If you’re looking at a certain TV you might want to investigate what discrete codes it supports – if you’re interested in a highly functional remote. Just google for the model along with “discrete code”.
My remote has a row of four buttons at the bottom for picture in a picture functions, which I don’t use. I’ve assigned a macro to each button. For example, the swap button puts the television in TiVo mode, makes the stereo monitor the TiVo, and leaves the remote in TiVo mode. Two of the other buttons handle the DVD and HD tuner. Bonus: My remote comes with dedicated TiVo buttons like thumbs up and down, Tivo Menu, and 8 second rewind.
Bottom line: A baby sitter can press one button and switch from TiVo to DVD. One button! If they press something accidently and get the stereo source out of sync with the television source they can press that one button and all is well again. No troubleshooting over the phone, just one button.

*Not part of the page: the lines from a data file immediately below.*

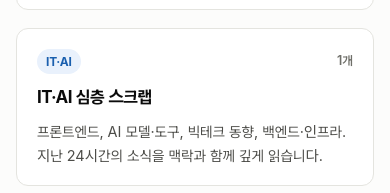
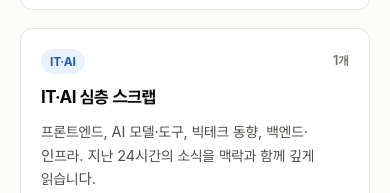
Before and after one commit to jinyang-kim/ai-report, an Astro site: page / in a window 390 px wide. Shown: the part 1807-2000 px from the top of the page. Built offline with nearby package versions, Linux system fonts and the light colour scheme; Astro itself is replaced by a stand-in of ours; a web font is replaced by a local one.

Commit message:
반응형: 모바일 콘텐츠 좌우 여백 20px 일관 적용 + safe-area 대응
Co-Authored-By: Claude Opus 4.8 <noreply@anthropic.com>

```diff
--- a/src/layouts/BaseLayout.astro
+++ b/src/layouts/BaseLayout.astro
@@ -33,7 +33,7 @@ const ogImage = new URL(image, Astro.site);
 <html lang="ko">
   <head>
     <meta charset="utf-8" />
-    <meta name="viewport" content="width=device-width, initial-scale=1" />
+    <meta name="viewport" content="width=device-width, initial-scale=1, viewport-fit=cover" />
     <title>{fullTitle}</title>
     <meta name="description" content={description} />
     <link rel="canonical" href={canonical} />
--- a/src/styles/global.css
+++ b/src/styles/global.css
@@ -183,7 +183,12 @@ a { color: inherit; }
 /* ---------- layout ---------- */
 
 .wrap { width: 100%; max-width: var(--maxw); margin-inline: auto; padding-inline: 20px; }
-@media (max-width: 560px) { .wrap { padding-inline: 16px; } }
+@media (max-width: 560px) {
+  .wrap {
+    padding-left: max(20px, env(safe-area-inset-left));
+    padding-right: max(20px, env(safe-area-inset-right));
+  }
+}
 
 .site { display: flex; flex-direction: column; min-height: 100vh; min-height: 100dvh; }
 .site > main { flex: 1; }
@@ -400,7 +405,7 @@ a.chip:hover { filter: brightness(0.96); }
 
 /* ---------- article ---------- */
 
-.article { padding: 44px 0 60px; max-width: calc(var(--maxw-prose) + 40px); }
+.article { padding-block: 44px 60px; max-width: calc(var(--maxw-prose) + 40px); }
 .article__head { max-width: var(--maxw-prose); margin-bottom: 34px; }
 .article__top { display: flex; align-items: center; gap: 9px; flex-wrap: wrap; margin-bottom: 16px; }
 .article h1 {
```
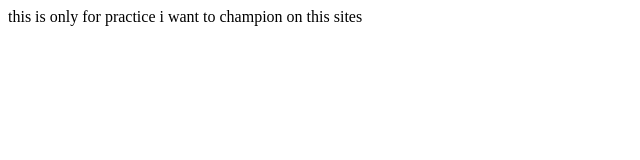
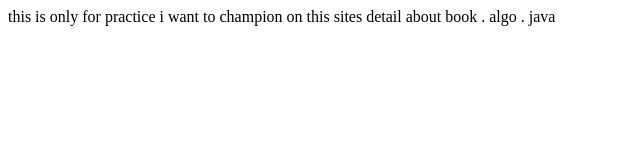
Before and after one commit to chaitali99-kumari/practice, a plain HTML site: page index.html in a window 1280 px wide. Shown: the whole page, without its empty margins (0-640 px from the left). Drawn offline with Linux system fonts and the light colour scheme.

Commit message:
update
update about book

```diff
--- a/index.html
+++ b/index.html
@@ -8,5 +8,8 @@
 </head>
 <body>
     this is only for practice i want to champion on this sites
+    detail about book
+    . algo
+    . java
 </body>
 </html>
```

I’ve been so happy with this solution over the last few years I haven’t even looked to see what else is out there in the world of remote controls. If you’ve got something you really like please post it in the comments.
I won’t be able to help you with programming your remote, but I’ll reply if you have any questions on the big picture. The software for programming your remote is a little messy, so you might need to spend a little time on your research. I haven’t tried to use a Mac either.` For one thing – the cables I found were all parallel. Start at Wikipedia, they have some relvant links.
This is the remote I have. Here’s some information on other remotes. You’ll probably end up doing some serious Googling before you’re done. That said, when I sat down to set up my remote I was done in less than an hour, including my three macros.
There are plenty of other remotes out there, and they can be programmed. But this is a highly functional remote at a bargain basement price. The surcharge is your time.
And remember, if an optimized remote is your goal you might want to look into discrete codes before you buy a television.
This might be the BEST documentation I’ve seen on JP1 remotes.
More links: Downloading the software – JP1 Beginners Forum